By revisiting my expectations of Rasa Ria, I realized the extent of my misguidance. Now I did not expect to walk into a 5-star restaurant; I also didn’t anticipate walking into a one-room hostel with an Internet connection. To say the least, I was under impressed with the ambience of Rasa Ria. The self-service and casual atmosphere denotes the kind of customer that would frequent the quaint restaurant. This wasn’t where I ate when I was with my parents. Instead this kind of restaurant represented what college has become for me: a place to experience and try new things. Most importantly somewhere I would be able to grow by stepping outside of my comfort zone.
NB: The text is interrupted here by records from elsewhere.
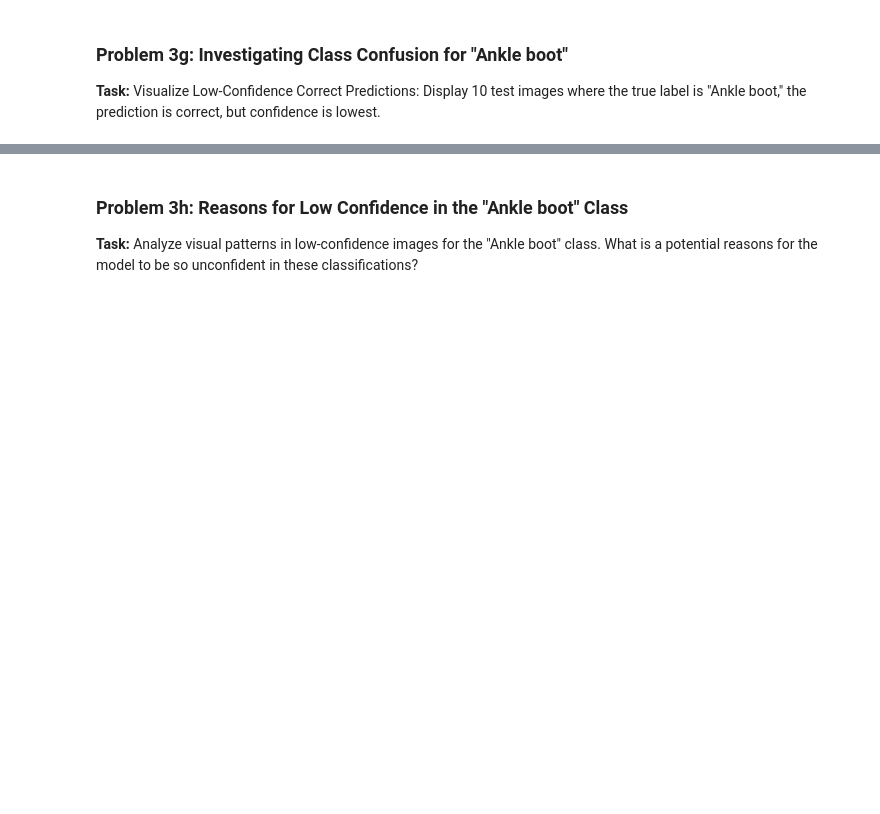
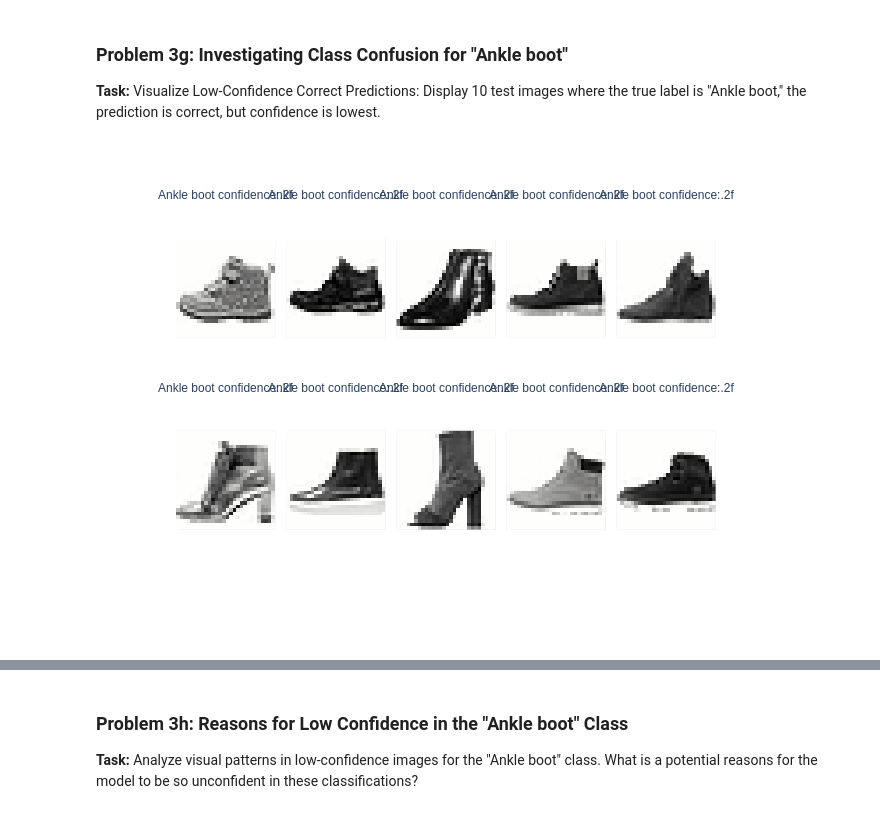
Before and after one commit to chenxixianming/fa25-student, a Jupyter notebook: hw/hw1/fashion_pt_1.ipynb, the cells around one changed output, grey strips where cells are left out. Saved outputs shown, nothing was run; the diff lists cells and outputs as text; code cells hidden in the pictures; blank space fills up the shorter version.

```diff
--- a/hw/hw1/fashion_pt_1.ipynb
+++ b/hw/hw1/fashion_pt_1.ipynb
@@ -907,12 +907,19 @@ q3f results: All test cases passed!
 Visualize Low-Confidence Correct Predictions: Display 10 test images where the true label is "Ankle boot," the prediction is correct, but confidence is lowest.
 # %%
 # TODO: Visualize 10 images from the `test_set` whose true label is `Ankle boot` that the model correctly classified but with low confidence
-test_df_boot = ...
+test_df_boot = test_df[(test_df["label"] == "Ankle boot") & (test_df["correct"] == True)]
 
 # Find low confidence correct predictions (uncertain but right)
-low_conf_correct = ...
+low_conf_correct = test_df_boot[test_df_boot["correct"]].sort_values(by = "confidence").head(10)
+
 
 # Visualize low confidence correct predictions
-...
+show_labels = [f"{label} confidence:.2f" for label, confidence in zip(low_conf_correct["label"].tolist(), low_conf_correct["confidence"].tolist())]
+imgaes_to_show = np.stack(low_conf_correct["image"].tolist())
+
+fig = show_images(imgaes_to_show, 10, ncols= 5, labels= show_labels, reshape= True)
+fig.show()
+# %% [output]
+[figure, added]
 # %%
 grader.check("q3g")
```
Also changed, not shown: parts of 16 cells of this notebook.
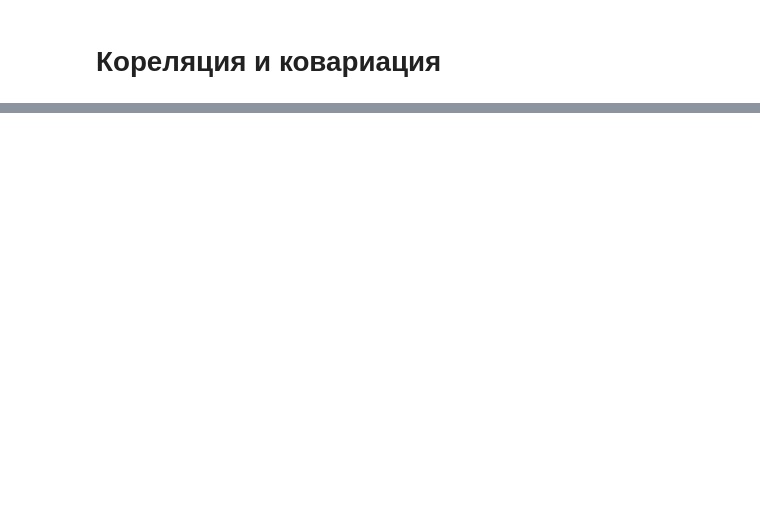
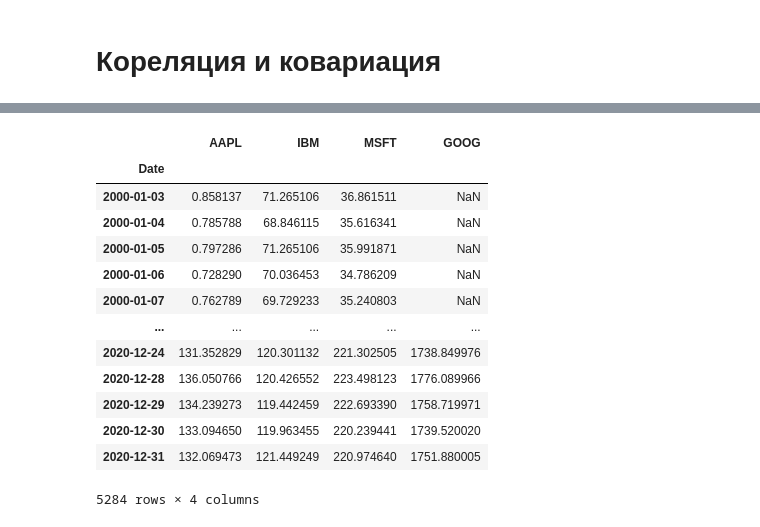
Before and after one commit to evgeniyburovik/education, a Jupyter notebook: examples/guide.ipynb, the cells around one changed output, grey strips where cells are left out. Drawn from its saved outputs; the diff is of its cells as text; code cells hidden in the pictures; blank space fills up the shorter version.

```diff
--- a/examples/guide.ipynb
+++ b/examples/guide.ipynb
@@ -175,0 +178,4 @@ df.fillna(df.mean())
+# %%
+all_data = {}
+for ticker in ['AAPL', 'IBM', 'MSFT', 'GOOG']:
+    all_data[ticker] = web.get_data_yahoo(ticker, '1/1/2000', '1/1/2021')
@@ -175,0 +202,3 @@ df.fillna(df.mean())
+# %%
+price = pd.DataFrame({tic: data['Adj Close']
+                      for tic, data in all_data.items()})
@@ -175,0 +208,17 @@ df.fillna(df.mean())
+# %%
+price
+# %% [output]
+|  | AAPL | IBM | MSFT | GOOG |
+| Date |  |  |  |  |
+| 2000-01-03 | 0.858137 | 71.265106 | 36.861511 | NaN |
+| 2000-01-04 | 0.785788 | 68.846115 | 35.616341 | NaN |
+| 2000-01-05 | 0.797286 | 71.265106 | 35.991871 | NaN |
+| 2000-01-06 | 0.728290 | 70.036453 | 34.786209 | NaN |
+| 2000-01-07 | 0.762789 | 69.729233 | 35.240803 | NaN |
+| ... | ... | ... | ... | ... |
+| 2020-12-24 | 131.352829 | 120.301132 | 221.302505 | 1738.849976 |
+| 2020-12-28 | 136.050766 | 120.426552 | 223.498123 | 1776.089966 |
+| 2020-12-29 | 134.239273 | 119.442459 | 222.693390 | 1758.719971 |
+| 2020-12-30 | 133.094650 | 119.963455 | 220.239441 | 1739.520020 |
+| 2020-12-31 | 132.069473 | 121.449249 | 220.974640 | 1751.880005 |
+5284 rows × 4 columns
```
Also changed, not shown: parts of 67 cells of this notebook.
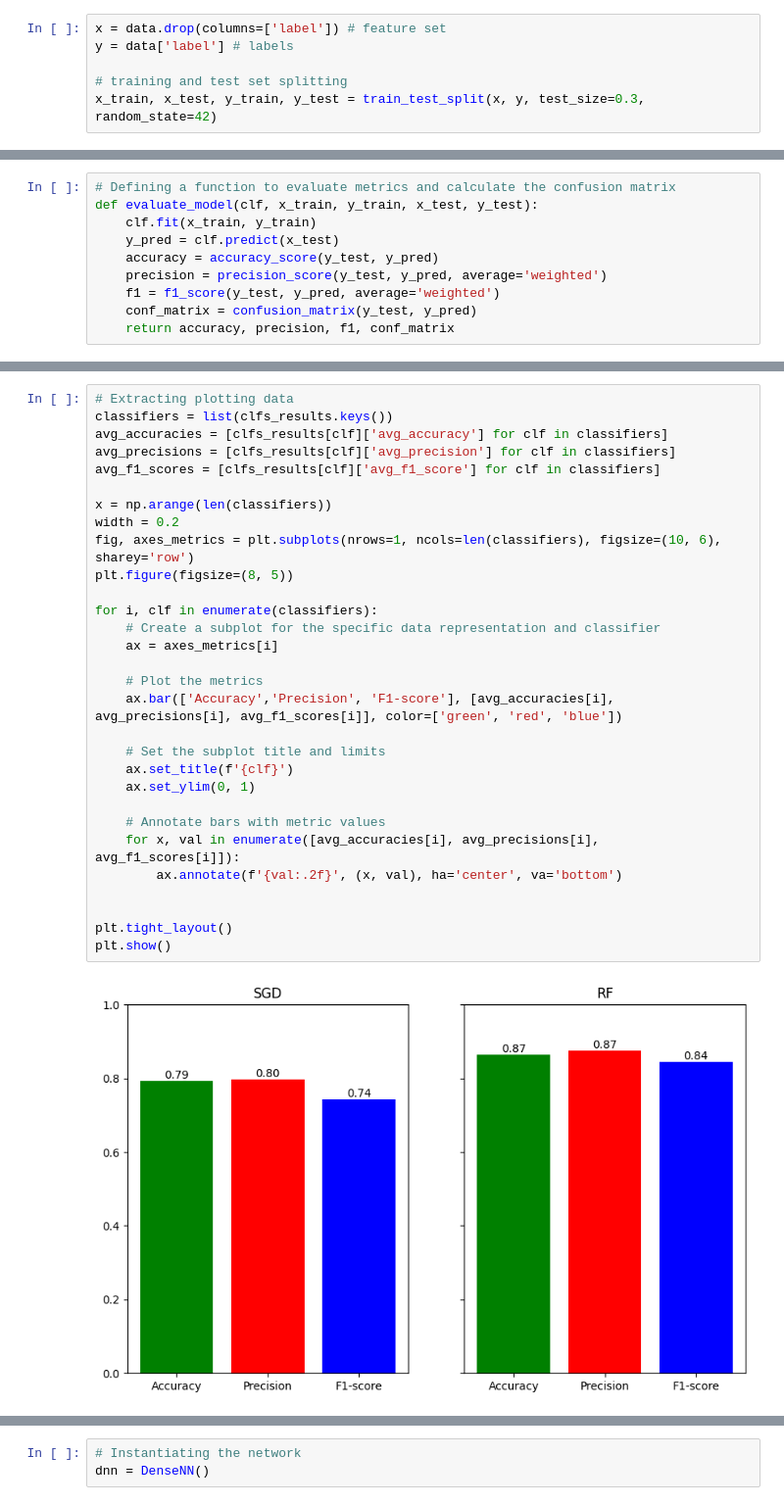
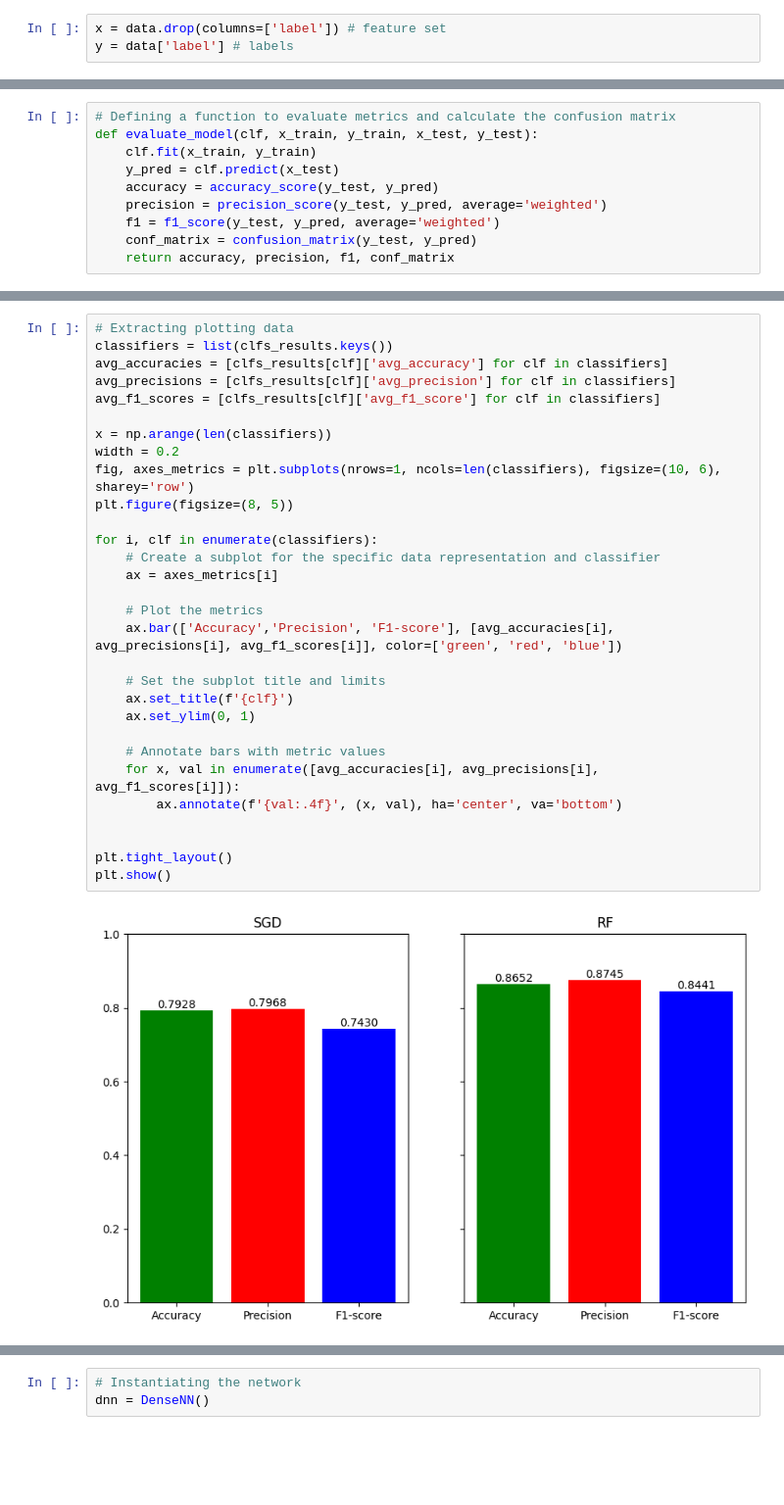
Before and after one commit to giacomo-monni/ML_Project, a Jupyter notebook: ML_Project.ipynb, the cells around one changed output, grey strips where cells are left out. Shown at 98% size. Drawn from its saved outputs; the diff is of its cells as text; blank space fills up the shorter version.

```diff
--- a/ML_Project.ipynb
+++ b/ML_Project.ipynb
@@ -668,6 +671,3 @@ data.head()
 # %%
 x = data.drop(columns=['label']) # feature set
 y = data['label'] # labels
-
-# training and test set splitting
-x_train, x_test, y_train, y_test = train_test_split(x, y, test_size=0.3, random_state=42)
@@ -770,34 +772,34 @@ In this section we will see the results, in terms of classification report and c
 # %%
 # Extracting plotting data
 classifiers = list(clfs_results.keys())
 avg_accuracies = [clfs_results[clf]['avg_accuracy'] for clf in classifiers]
 avg_precisions = [clfs_results[clf]['avg_precision'] for clf in classifiers]
 avg_f1_scores = [clfs_results[clf]['avg_f1_score'] for clf in classifiers]
 
 x = np.arange(len(classifiers))
 width = 0.2
 fig, axes_metrics = plt.subplots(nrows=1, ncols=len(classifiers), figsize=(10, 6), sharey='row')
 plt.figure(figsize=(8, 5))
 
 for i, clf in enumerate(classifiers):
     # Create a subplot for the specific data representation and classifier
     ax = axes_metrics[i]
 
     # Plot the metrics
     ax.bar(['Accuracy','Precision', 'F1-score'], [avg_accuracies[i], avg_precisions[i], avg_f1_scores[i]], color=['green', 'red', 'blue'])
 
     # Set the subplot title and limits
     ax.set_title(f'{clf}')
     ax.set_ylim(0, 1)
 
     # Annotate bars with metric values
     for x, val in enumerate([avg_accuracies[i], avg_precisions[i], avg_f1_scores[i]]):
-        ax.annotate(f'{val:.2f}', (x, val), ha='center', va='bottom')
+        ax.annotate(f'{val:.4f}', (x, val), ha='center', va='bottom')
 
 
 plt.tight_layout()
 plt.show()
 # %% [output]
-[figure, old version]
+[figure, new version]
 <Figure size 800x500 with 0 Axes>
 # %%
```
Also changed, not shown: parts of 25 cells of this notebook.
I think that Rasa Ria definitely presented a unique cultural experience was different from my own.
The restaurant included many recipes that were Indonesian, with a Malaysian flare brought by the Gome family. Rasa Ria is authentically fusion. It is a mix of Asian cultures brought to the American table. Through this course, I came to realize that the term “authenticity” is very subjective because of the evolution of culture. The authority who might call a dish authentic or not is also disputed. Therefore, as a relatively uncultured, liberal arts college student, I will call food served at Rasa Ria authentically fusion and authentically delicious.
I hope to continue my exploration with food beyond the confines of my Food and Travel Seminar. It is my greatest hope that I will be able to study abroad in Ecuador for my Junior year at Kalamazoo College. With the application process underway, I can only imagine the exotic food I will be eating. I envision fruits with spikes, fresh fish, or flan. I look forward to go into any future culinary experience with an open heart and mind. Not every taste is for me, yet I will try my best to enjoy the effort and respect the culture of each dish. And after completing the Sophomore Food and Travel Seminar, I have found it is often not the taste that makes the food, yet the context in which you surround yourself.